November 22, 2013 | By David L. Ulin, Los Angeles Times Book Critic
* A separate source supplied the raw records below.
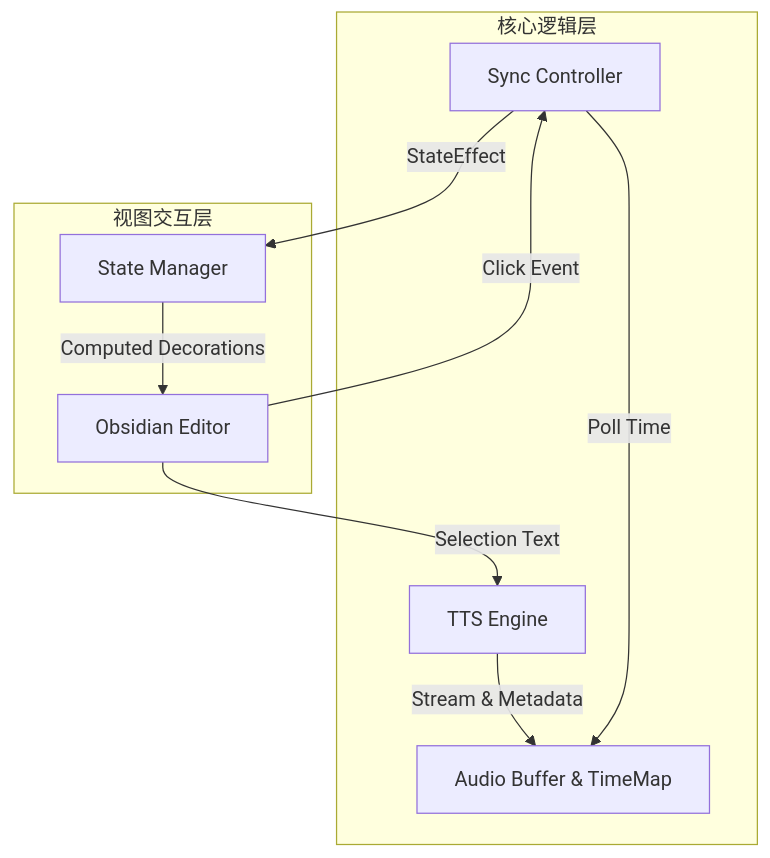
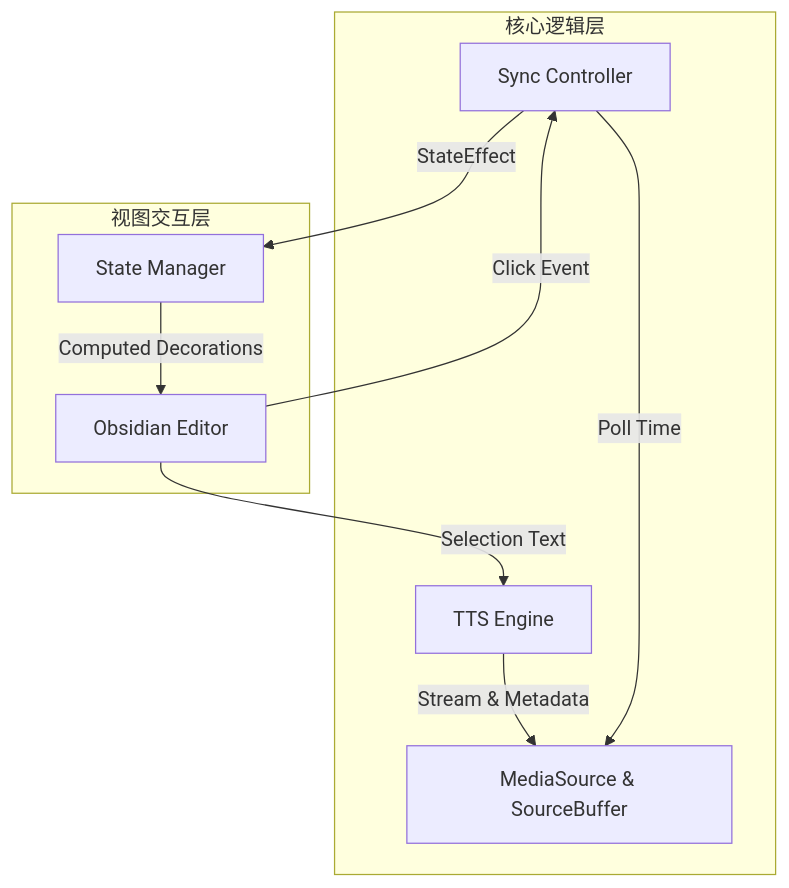
The diagram in spec.md (Tanyangkai/VoxTrack), drawn with Mermaid before and after one commit. The commit also changed other lines of this file and 5 other files, not shown here.

````diff
--- a/spec.md
+++ b/spec.md
@@ -55,15 +66,15 @@
 ```mermaid
 graph TD
     subgraph Core [核心逻辑层]
-        TTS[TTS Engine] -->|Stream & Metadata| Buffer[Audio Buffer & TimeMap]
+        TTS[TTS Engine] -->|Stream & Metadata| Buffer[MediaSource & SourceBuffer]
         Sync[Sync Controller] -->|Poll Time| Buffer
     end
     
     subgraph View [视图交互层]
         Editor[Obsidian Editor] -->|Selection Text| TTS
         Sync -->|StateEffect| State[State Manager]
         State -->|Computed Decorations| Editor
         
         Editor -->|Click Event| Sync
     end
 ```
````
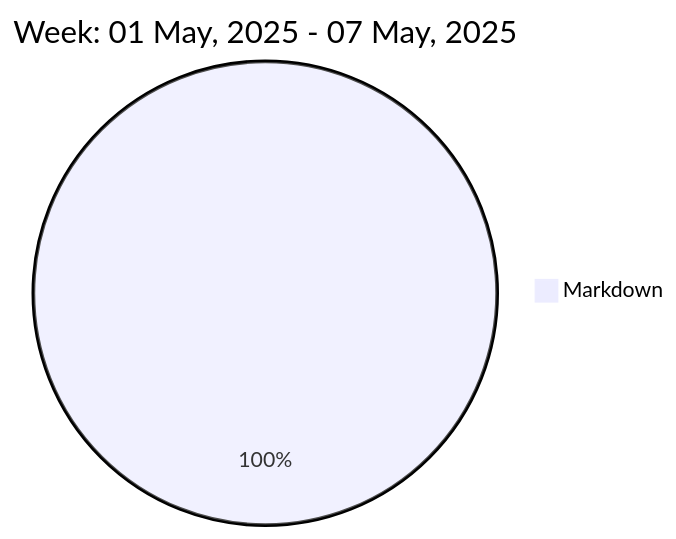
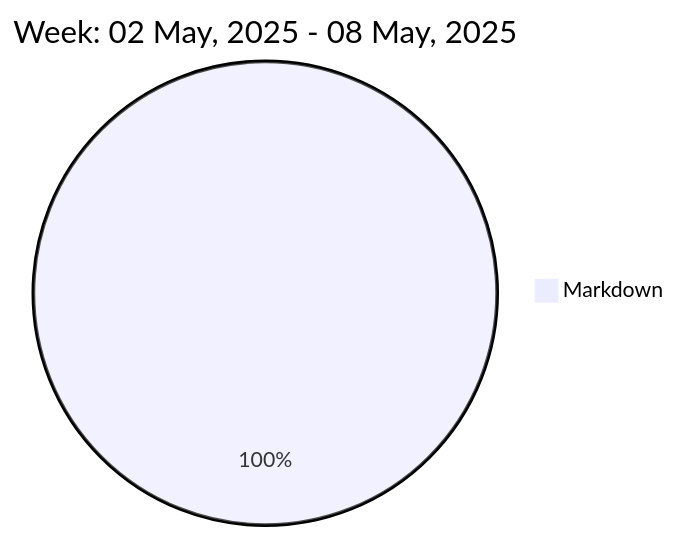
The diagram in README.md (liubin95/liubin95), drawn with Mermaid before and after one commit.

Commit message:
Updated the Graph with new Metrics

````diff
--- a/README.md
+++ b/README.md
@@ -37,5 +37,5 @@
 ```mermaid
  pie
-title Week: 01 May, 2025 - 07 May, 2025
- "Markdown" : 2.17
+title Week: 02 May, 2025 - 08 May, 2025
+ "Markdown" : 2.75
 ```
````
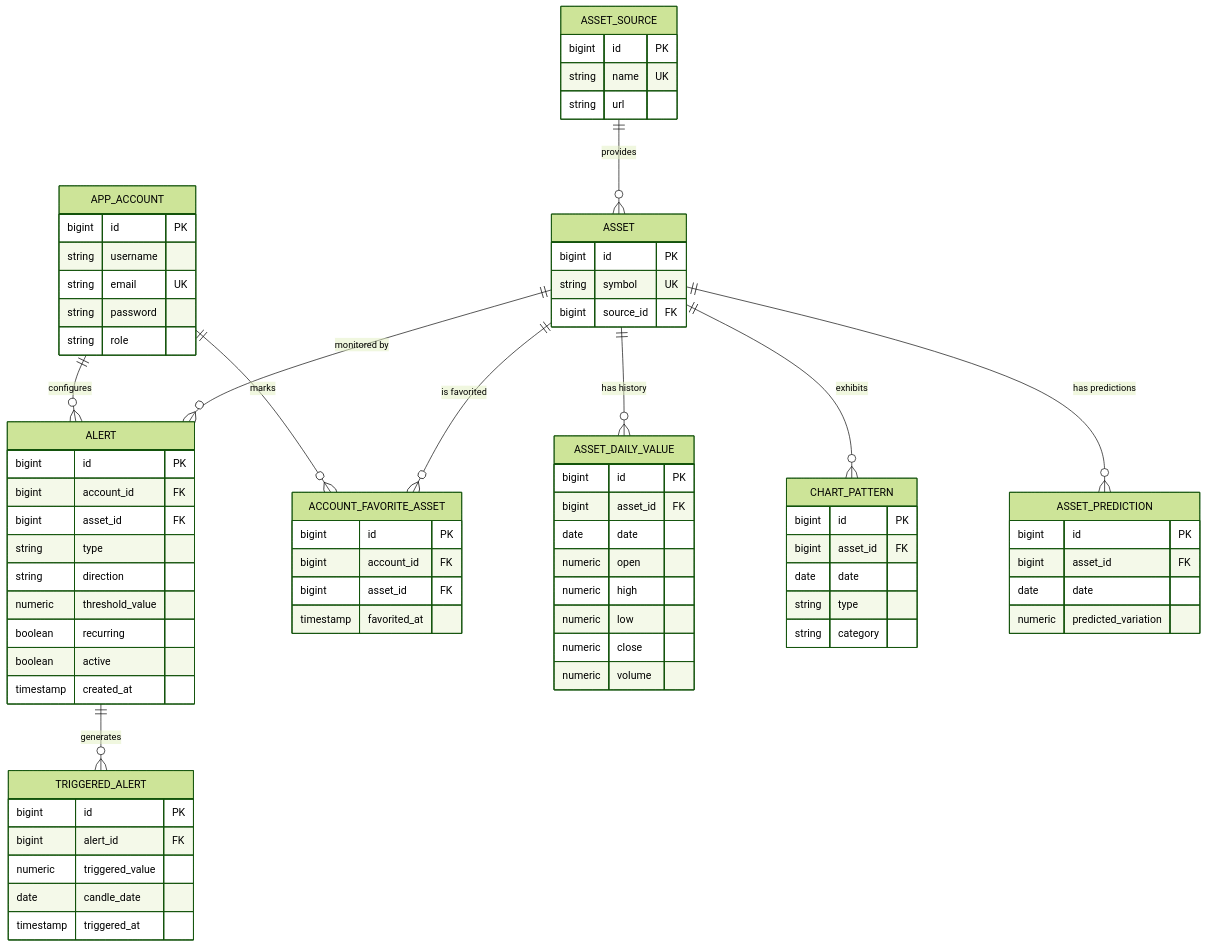
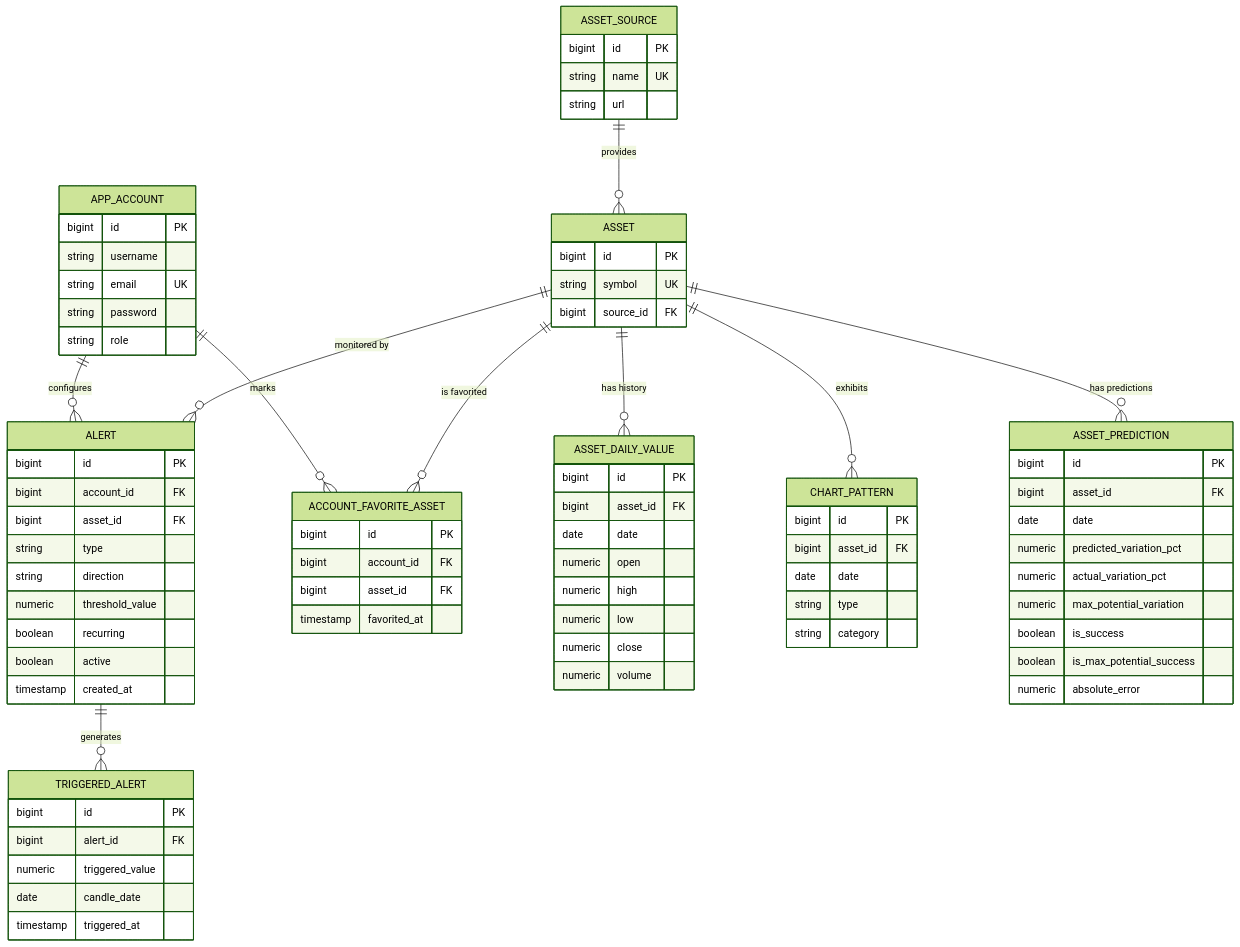
Before and after one commit to univ-smb-m1-isc-2026/your-trading-assistant-api: the diagram in DB.md, drawn with Mermaid (forest theme). The commit also changed other lines of this file and 14 other files, not shown here.

````diff
--- a/DB.md
+++ b/DB.md
@@ -7,77 +7,82 @@
 ```mermaid
 erDiagram
     APP_ACCOUNT ||--o{ ALERT : "configures"
     APP_ACCOUNT ||--o{ ACCOUNT_FAVORITE_ASSET : "marks"
     ASSET_SOURCE ||--o{ ASSET : "provides"
     ASSET ||--o{ ASSET_DAILY_VALUE : "has history"
     ASSET ||--o{ ALERT : "monitored by"
     ASSET ||--o{ ACCOUNT_FAVORITE_ASSET : "is favorited"
     ASSET ||--o{ CHART_PATTERN : "exhibits"
     ASSET ||--o{ ASSET_PREDICTION : "has predictions"
     ALERT ||--o{ TRIGGERED_ALERT : "generates"
 
     APP_ACCOUNT {
         bigint id PK
         string username
         string email UK
         string password
         string role
     }
     ASSET_SOURCE {
         bigint id PK
         string name UK
         string url
     }
     ASSET {
         bigint id PK
         string symbol UK
         bigint source_id FK
     }
     ASSET_DAILY_VALUE {
         bigint id PK
         bigint asset_id FK
         date date
         numeric open
         numeric high
         numeric low
         numeric close
         numeric volume
     }
     ALERT {
         bigint id PK
         bigint account_id FK
         bigint asset_id FK
         string type
         string direction
         numeric threshold_value
         boolean recurring
         boolean active
         timestamp created_at
     }
     TRIGGERED_ALERT {
         bigint id PK
         bigint alert_id FK
         numeric triggered_value
         date candle_date
         timestamp triggered_at
     }
     CHART_PATTERN {
         bigint id PK
         bigint asset_id FK
         date date
         string type
         string category
     }
     ACCOUNT_FAVORITE_ASSET {
         bigint id PK
         bigint account_id FK
         bigint asset_id FK
         timestamp favorited_at
     }
     ASSET_PREDICTION {
         bigint id PK
         bigint asset_id FK
         date date
-        numeric predicted_variation
+        numeric predicted_variation_pct
+        numeric actual_variation_pct
+        numeric max_potential_variation
+        boolean is_success
+        boolean is_max_potential_success
+        numeric absolute_error
     }
 ```
````
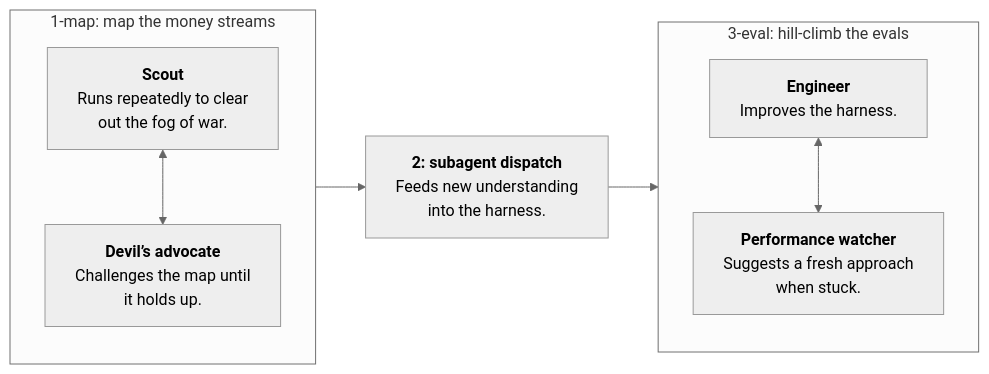
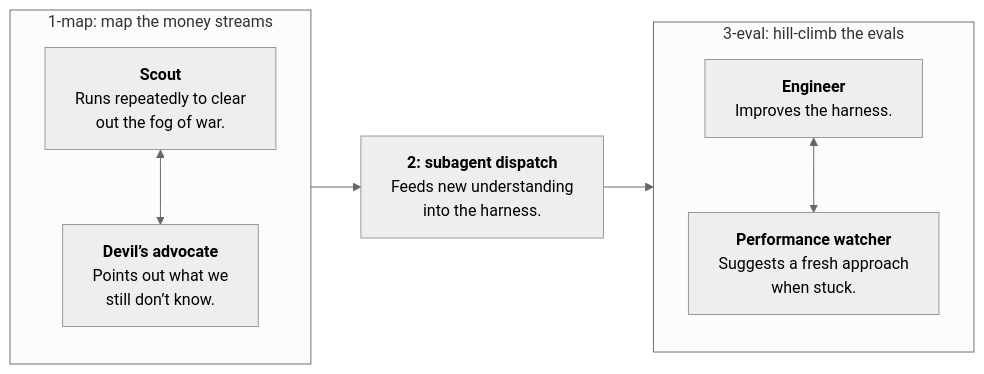
Before and after one commit to giladbarnea/pi-simple-team: the diagram in README.md, drawn with Mermaid (neutral theme). The commit also changed other lines of this file, not shown here.

````diff
--- a/README.md
+++ b/README.md
@@ -75,23 +79,23 @@
 ```mermaid
 flowchart LR
     subgraph map["1-map: map the money streams"]
         scout["`**Scout**
 Runs repeatedly to clear
 out the fog of war.`"] <--> advocate["`**Devil’s advocate**
-Challenges the map until
-it holds up.`"]
+Points out what we
+still don’t know.`"]
     end
 
     harness["`**2: subagent dispatch**
 Feeds new understanding
 into the harness.`"]
 
     subgraph eval["3-eval: hill-climb the evals"]
         engineer["`**Engineer**
 Improves the harness.`"] <--> watcher["`**Performance watcher**
 Suggests a fresh approach
 when stuck. `"]
     end
 
     map --> harness --> eval
 ```
````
When we think of Russell Banks, what comes to mind are the novels: "Continental Drift," "The Sweet Hereafter," "Cloudsplitter," "Rule of the Bone. " These are ambitious books, dealing with politics and history, the aftermath of tragedy, the specter of drugs and sexual abuse. For me, though, Banks is equally noteworthy as a writer of short fiction, and not just because in the early years of his career, he matched collections to full-length efforts, nearly one-to-one. No, it's that in his stories, Banks focuses on smaller moments between parents and children, wives and husbands, the domestic dramas out of which we build our inner lives.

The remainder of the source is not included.